Computational Time-Dependent Ginzburg-Landau (TDGL) Theory for High-Field Superconductors in Compact Fusion Energy Tokamaks (Computational PhD – Materials strand project)

Supervisor: Professor Damian Hampshire (Durham University)

Background:
The ITER (International Thermonuclear Experimental Reactor) Tokomak that is being built in Cadarache in France is one of the most exciting scientific projects at the beginning of the 21st century (http://www.iter.org/). It will produce 500 MW which is about ten times the power needed to run the machine. Superconductivity is the enabling technology for this project since without it, the magnets that hold the plasma would either melt or consume more energy than the tokamak produces.

After ITER, we expect new tokamaks to be built across the world that will help enable commercial fusion energy (eg DEMO – Demonstration Power Plant – and STEP – Spherical Tokamak for Electricity Production). It is a completely open question as to which high-field superconductors are the best choice to produce the high-fields needed in commercial fusion. The PhD will inform the fusion community’s materials choice and future designs for commercial MCF tokamaks.
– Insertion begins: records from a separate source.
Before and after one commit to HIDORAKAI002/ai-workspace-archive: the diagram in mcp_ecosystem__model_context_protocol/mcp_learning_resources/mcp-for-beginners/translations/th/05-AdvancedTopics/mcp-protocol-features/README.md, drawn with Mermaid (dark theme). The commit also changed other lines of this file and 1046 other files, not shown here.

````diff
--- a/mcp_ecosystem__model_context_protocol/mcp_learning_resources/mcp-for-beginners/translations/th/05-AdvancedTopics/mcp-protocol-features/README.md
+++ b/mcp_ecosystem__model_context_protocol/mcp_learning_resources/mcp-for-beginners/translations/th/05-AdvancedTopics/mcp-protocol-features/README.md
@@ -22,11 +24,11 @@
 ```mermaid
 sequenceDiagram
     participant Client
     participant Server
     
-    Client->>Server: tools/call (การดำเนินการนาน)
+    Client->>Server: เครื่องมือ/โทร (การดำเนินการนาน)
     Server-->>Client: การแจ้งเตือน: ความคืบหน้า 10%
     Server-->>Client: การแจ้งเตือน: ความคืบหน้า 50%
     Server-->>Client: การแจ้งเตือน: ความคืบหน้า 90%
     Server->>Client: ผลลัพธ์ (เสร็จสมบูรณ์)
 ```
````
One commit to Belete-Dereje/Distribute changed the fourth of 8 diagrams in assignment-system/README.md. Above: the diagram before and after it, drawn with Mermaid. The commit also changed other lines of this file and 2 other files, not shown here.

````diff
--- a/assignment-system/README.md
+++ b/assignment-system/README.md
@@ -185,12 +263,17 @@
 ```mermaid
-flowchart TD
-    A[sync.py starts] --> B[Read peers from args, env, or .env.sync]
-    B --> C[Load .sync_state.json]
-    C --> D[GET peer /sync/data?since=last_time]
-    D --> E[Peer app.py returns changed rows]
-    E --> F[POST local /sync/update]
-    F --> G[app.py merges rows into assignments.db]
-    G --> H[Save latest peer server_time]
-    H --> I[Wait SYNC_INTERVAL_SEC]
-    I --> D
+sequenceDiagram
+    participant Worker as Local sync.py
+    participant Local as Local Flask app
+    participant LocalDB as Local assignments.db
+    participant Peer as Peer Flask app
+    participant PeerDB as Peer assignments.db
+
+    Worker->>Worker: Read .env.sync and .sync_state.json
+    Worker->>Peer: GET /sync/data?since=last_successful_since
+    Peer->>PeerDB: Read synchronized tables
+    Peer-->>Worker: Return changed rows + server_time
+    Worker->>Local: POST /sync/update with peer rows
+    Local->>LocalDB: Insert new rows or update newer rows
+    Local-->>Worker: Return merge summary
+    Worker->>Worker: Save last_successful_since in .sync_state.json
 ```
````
The timescale for first-plasma at ITER (2025) offers a wonderful opportunity for early career Physicists to help develop our understanding of high field superconducting materials for fusion applications.

Computational PhD  Research Project and Supervision:
In this PhD research programme, the student will develop Time Dependent Ginzburg-Landau (TDGL) theory to model polycrystalline low temperature superconductors and high temperature superconductors with inclusions.  Recent work has demonstrated that the next generation of fusion tokamaks may be most effective at ~ 16 Tesla – which opens the question of whether we can develop new composite superconducting materials that have higher performance and are cheaper at 16 Tesla than those currently available. In addition, the values of current density in high-field superconductors are pitifully small, typically less than 1 % of the theoretical limit in high fields, and there is no agreement about why it is so low. In this PhD, we will use computational techniques to model and identify the mechanism for flux pinning and the modes of flux flow in high field superconductors.  The focus for the PhD will be to identify routes for increasing the high-field critical current values by a factor of 10 in superconductors used in fusion applications and hence achieve values closer to their theoretical limits.

The PhD supervisor is Prof. Damian Hampshire who is an experienced member of the high-field applied superconductivity and fusion energy community. The 4 year PhD will be funded through the CDT in fusion at Durham University. We expect the PhD student to be based in Durham and to make regular visits to CCFE. We also expect them to work in an International laboratory (usually the USA, Japan or EU) for at least one collaborative project in the 2nd or 3rd year.

This is a fabulous PhD project that is ideal for a student with a good degree in Physics and a broad interest in fusion, materials and applied Physics. They will be expected to network with scientists throughout the world working on fusion. The 4 year PhD is funded through the Fusion CDT partnership which gives an excellent exposure to many of the best Universities in the UK, an excellent taught course in fusion energy and exposure to the fusion community across Europe. The PhD is formally based at Durham but the training in the fusion CDT means you spend about 6-8 months during the first year of your PhD at CDT partner Universities.  The Research Group is committed to developing an environment that produces world-class science and is inclusive, flexible and family-friendly.

This project is to be supervised at Durham University.  Please contact Prof. Damian Hampshire at: d.p.hampshire@durham.ac.uk – send your CV, a covering e-mail that includes a brief explanation of why you are interested in Superconductivity and Fusion Energy and your availability for interview.

Web-pages with more information:  http://community.dur.ac.uk/superconductivity.durham/personnel.html – have a look at the papers by Blair et al and Carty et al. on TDGL at:  http://community.dur.ac.uk/superconductivity.durham/publications.html

The project will be mainly based in Durham University, but will involve overseas travel to: Japan or the US for a collaboratory for 6 – 8 weeks; the USA, Japan and Europe for conferences and collaborations.

Skills the student will learn during the PhD:
i) Transferable Skills.

  • Communication: Presentations at conferences and developing collaboration.
  • Personnel: Networking skills. Working with expert senior staff, junior staff and staff providing services.
  • Writing: Reports, Conference and Journal publications.
  • Knowledge:  Understanding magnetically confined fusion and high field superconductors.
  • Research and critical thought.
  • Time management.

ii) Specialist Skills.

  • High field superconductors modelled using TDGL for fusion applications.
  • Advanced computation using HPC and theoretical skills.

This project is offered by Durham University. For further information, please contact Prof. Damian Hampshire at: d.p.hampshire@durham.ac.uk – send your CV, a covering e-mail that includes a brief explanation of why you are interested in Superconductivity and Fusion Energy and your availability for interview. Web-pages:  http://www.ccfe.ac.uk/JET.aspx and http://community.dur.ac.uk/superconductivity.durham/personnel.html.

CCFE is the fusion research arm of UKAEA.